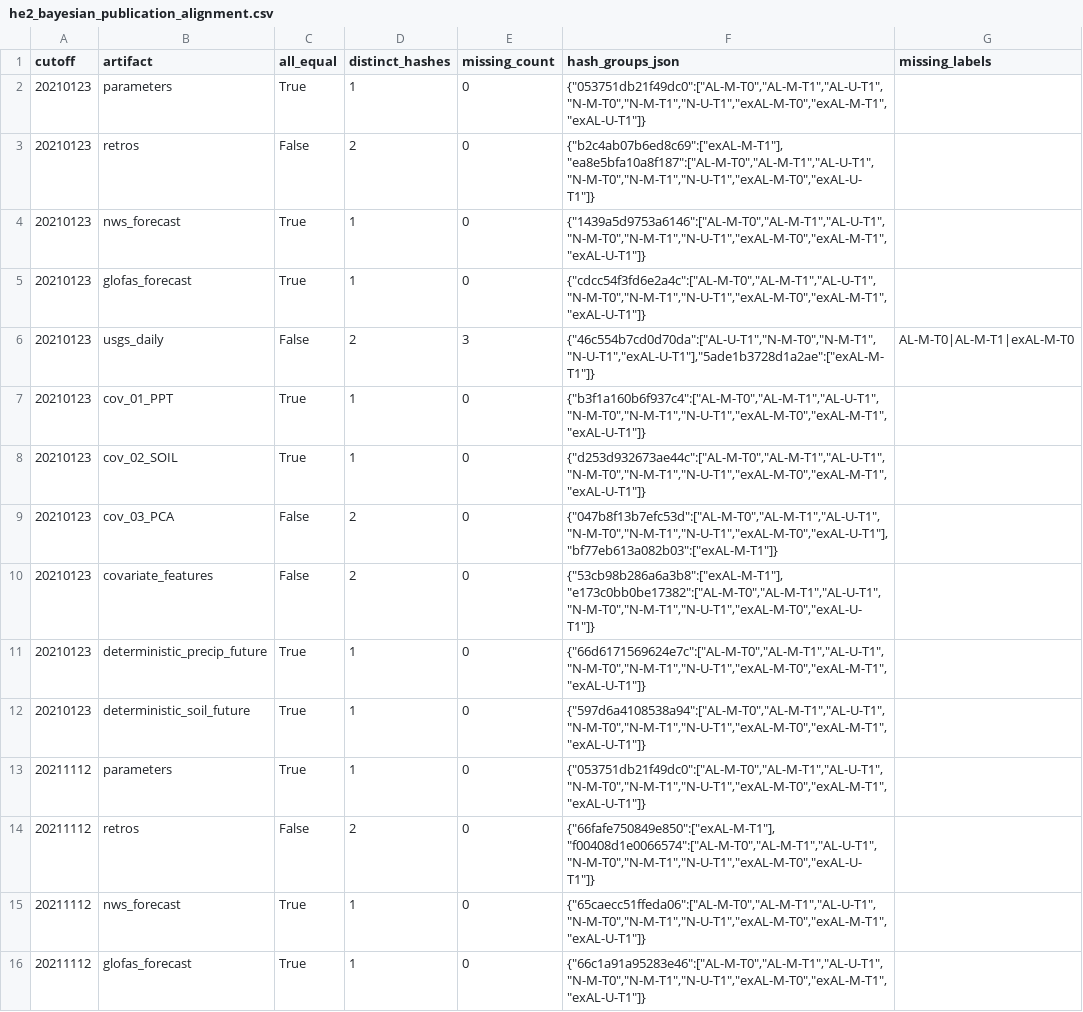
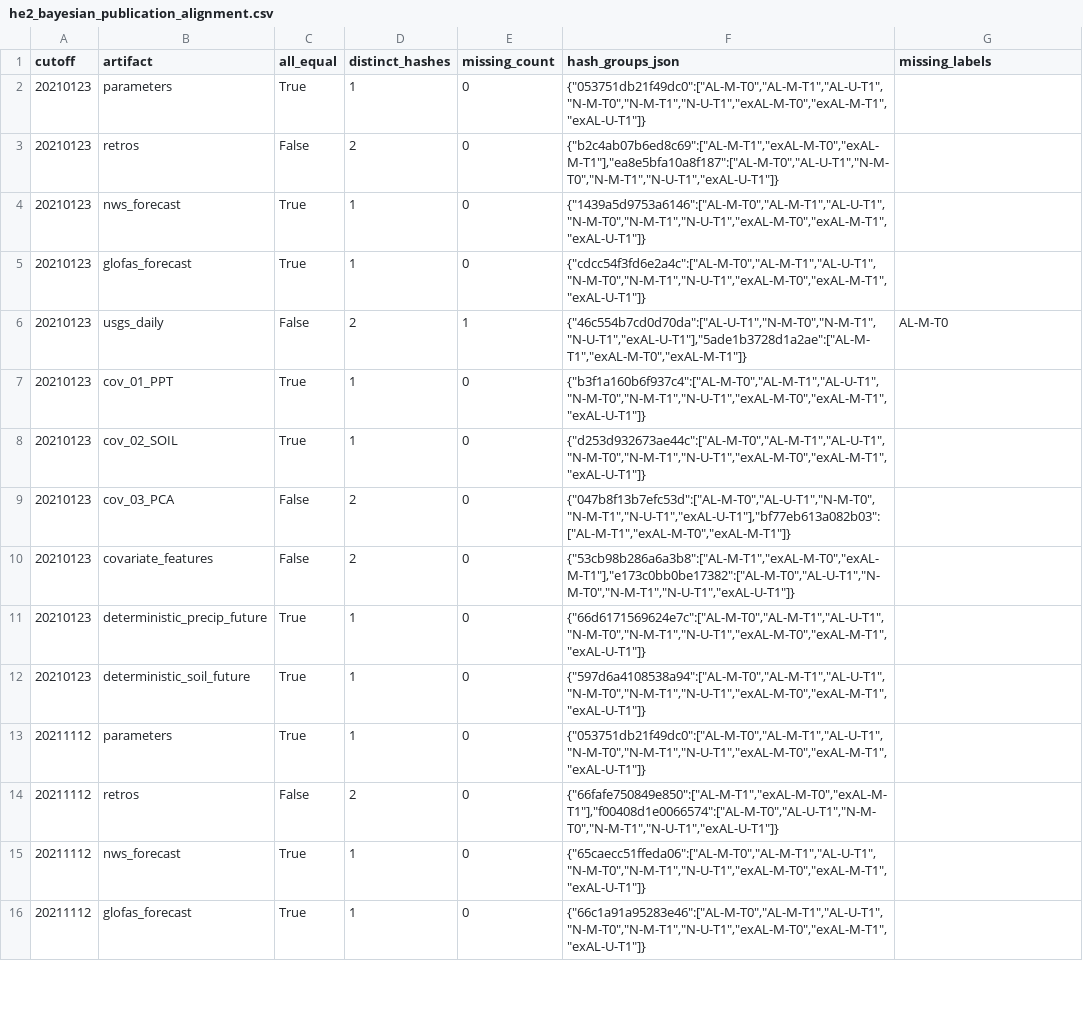
Before and after one commit to AntonioAPDL/Evironmetrics---REVISED-DOC-2, a CSV file: artifacts/he2_publication_freeze/he2_bayesian_publication_alignment.csv, drawn as a sheet; only a part is shown; the diff covers the shown part only.

```diff
--- a/artifacts/he2_publication_freeze/he2_bayesian_publication_alignment.csv
+++ b/artifacts/he2_publication_freeze/he2_bayesian_publication_alignment.csv
@@ -2,10 +2,10 @@ cutoff,artifact,all_equal,distinct_hashes,missing_count,hash_groups_json,missing
 20210123,parameters,True,1,0,"{""053751db21f49dc0"":[""AL-M-T0"",""AL-M-T1"",""AL-U-T1"",""N-M-T0"",""N-M-T1"",""N-U-T1"",""exAL-M-T0"",""exAL-M-T1"",""exAL-U-T1""]}",
-20210123,retros,False,2,0,"{""b2c4ab07b6ed8c69"":[""exAL-M-T1""],""ea8e5bfa10a8f187"":[""AL-M-T0"",""AL-M-T1"",""AL-U-T1"",""N-M-T0"",""N-M-T1"",""N-U-T1"",""exAL-M-T0"",""exAL-U-T1""]}",
+20210123,retros,False,2,0,"{""b2c4ab07b6ed8c69"":[""AL-M-T1"",""exAL-M-T0"",""exAL-M-T1""],""ea8e5bfa10a8f187"":[""AL-M-T0"",""AL-U-T1"",""N-M-T0"",""N-M-T1"",""N-U-T1"",""exAL-U-T1""]}",
 20210123,nws_forecast,True,1,0,"{""1439a5d9753a6146"":[""AL-M-T0"",""AL-M-T1"",""AL-U-T1"",""N-M-T0"",""N-M-T1"",""N-U-T1"",""exAL-M-T0"",""exAL-M-T1"",""exAL-U-T1""]}",
 20210123,glofas_forecast,True,1,0,"{""cdcc54f3fd6e2a4c"":[""AL-M-T0"",""AL-M-T1"",""AL-U-T1"",""N-M-T0"",""N-M-T1"",""N-U-T1"",""exAL-M-T0"",""exAL-M-T1"",""exAL-U-T1""]}",
-20210123,usgs_daily,False,2,3,"{""46c554b7cd0d70da"":[""AL-U-T1"",""N-M-T0"",""N-M-T1"",""N-U-T1"",""exAL-U-T1""],""5ade1b3728d1a2ae"":[""exAL-M-T1""]}",AL-M-T0|AL-M-T1|exAL-M-T0
+20210123,usgs_daily,False,2,1,"{""46c554b7cd0d70da"":[""AL-U-T1"",""N-M-T0"",""N-M-T1"",""N-U-T1"",""exAL-U-T1""],""5ade1b3728d1a2ae"":[""AL-M-T1"",""exAL-M-T0"",""exAL-M-T1""]}",AL-M-T0
 20210123,cov_01_PPT,True,1,0,"{""b3f1a160b6f937c4"":[""AL-M-T0"",""AL-M-T1"",""AL-U-T1"",""N-M-T0"",""N-M-T1"",""N-U-T1"",""exAL-M-T0"",""exAL-M-T1"",""exAL-U-T1""]}",
 20210123,cov_02_SOIL,True,1,0,"{""d253d932673ae44c"":[""AL-M-T0"",""AL-M-T1"",""AL-U-T1"",""N-M-T0"",""N-M-T1"",""N-U-T1"",""exAL-M-T0"",""exAL-M-T1"",""exAL-U-T1""]}",
-20210123,cov_03_PCA,False,2,0,"{""047b8f13b7efc53d"":[""AL-M-T0"",""AL-M-T1"",""AL-U-T1"",""N-M-T0"",""N-M-T1"",""N-U-T1"",""exAL-M-T0"",""exAL-U-T1""],""bf77eb613a082b03"":[""exAL-M-T1""]}",
-20210123,covariate_features,False,2,0,"{""53cb98b286a6a3b8"":[""exAL-M-T1""],""e173c0bb0be17382"":[""AL-M-T0"",""AL-M-T1"",""AL-U-T1"",""N-M-T0"",""N-M-T1"",""N-U-T1"",""exAL-M-T0"",""exAL-U-T1""]}",
+20210123,cov_03_PCA,False,2,0,"{""047b8f13b7efc53d"":[""AL-M-T0"",""AL-U-T1"",""N-M-T0"",""N-M-T1"",""N-U-T1"",""exAL-U-T1""],""bf77eb613a082b03"":[""AL-M-T1"",""exAL-M-T0"",""exAL-M-T1""]}",
+20210123,covariate_features,False,2,0,"{""53cb98b286a6a3b8"":[""AL-M-T1"",""exAL-M-T0"",""exAL-M-T1""],""e173c0bb0be17382"":[""AL-M-T0"",""AL-U-T1"",""N-M-T0"",""N-M-T1"",""N-U-T1"",""exAL-U-T1""]}",
 20210123,deterministic_precip_future,True,1,0,"{""66d6171569624e7c"":[""AL-M-T0"",""AL-M-T1"",""AL-U-T1"",""N-M-T0"",""N-M-T1"",""N-U-T1"",""exAL-M-T0"",""exAL-M-T1"",""exAL-U-T1""]}",
@@ -13,3 +13,3 @@ cutoff,artifact,all_equal,distinct_hashes,missing_count,hash_groups_json,missing
 20211112,parameters,True,1,0,"{""053751db21f49dc0"":[""AL-M-T0"",""AL-M-T1"",""AL-U-T1"",""N-M-T0"",""N-M-T1"",""N-U-T1"",""exAL-M-T0"",""exAL-M-T1"",""exAL-U-T1""]}",
-20211112,retros,False,2,0,"{""66fafe750849e850"":[""exAL-M-T1""],""f00408d1e0066574"":[""AL-M-T0"",""AL-M-T1"",""AL-U-T1"",""N-M-T0"",""N-M-T1"",""N-U-T1"",""exAL-M-T0"",""exAL-U-T1""]}",
+20211112,retros,False,2,0,"{""66fafe750849e850"":[""AL-M-T1"",""exAL-M-T0"",""exAL-M-T1""],""f00408d1e0066574"":[""AL-M-T0"",""AL-U-T1"",""N-M-T0"",""N-M-T1"",""N-U-T1"",""exAL-U-T1""]}",
 20211112,nws_forecast,True,1,0,"{""65caecc51ffeda06"":[""AL-M-T0"",""AL-M-T1"",""AL-U-T1"",""N-M-T0"",""N-M-T1"",""N-U-T1"",""exAL-M-T0"",""exAL-M-T1"",""exAL-U-T1""]}",
```
Also changed, not shown: 19 edited cells elsewhere in this file, artifacts/he2_publication_freeze/he2_bayesian_publication_inputs.csv, artifacts/he2_publication_freeze/he2_bayesian_publication_manifest.csv, 17 other files.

********

■ Problem ■
From the records above, pull every line that carries the word "file".

■ Answer to this exercise ■
Before and after one commit to AntonioAPDL/Evironmetrics---REVISED-DOC-2, a CSV file: artifacts/he2_publication_freeze/he2_bayesian_publication_alignment.csv, drawn as a sheet; only a part is shown; the diff covers the shown part only.
Also changed, not shown: 19 edited cells elsewhere in this file, artifacts/he2_publication_freeze/he2_bayesian_publication_inputs.csv, artifacts/he2_publication_freeze/he2_bayesian_publication_manifest.csv, 17 other files.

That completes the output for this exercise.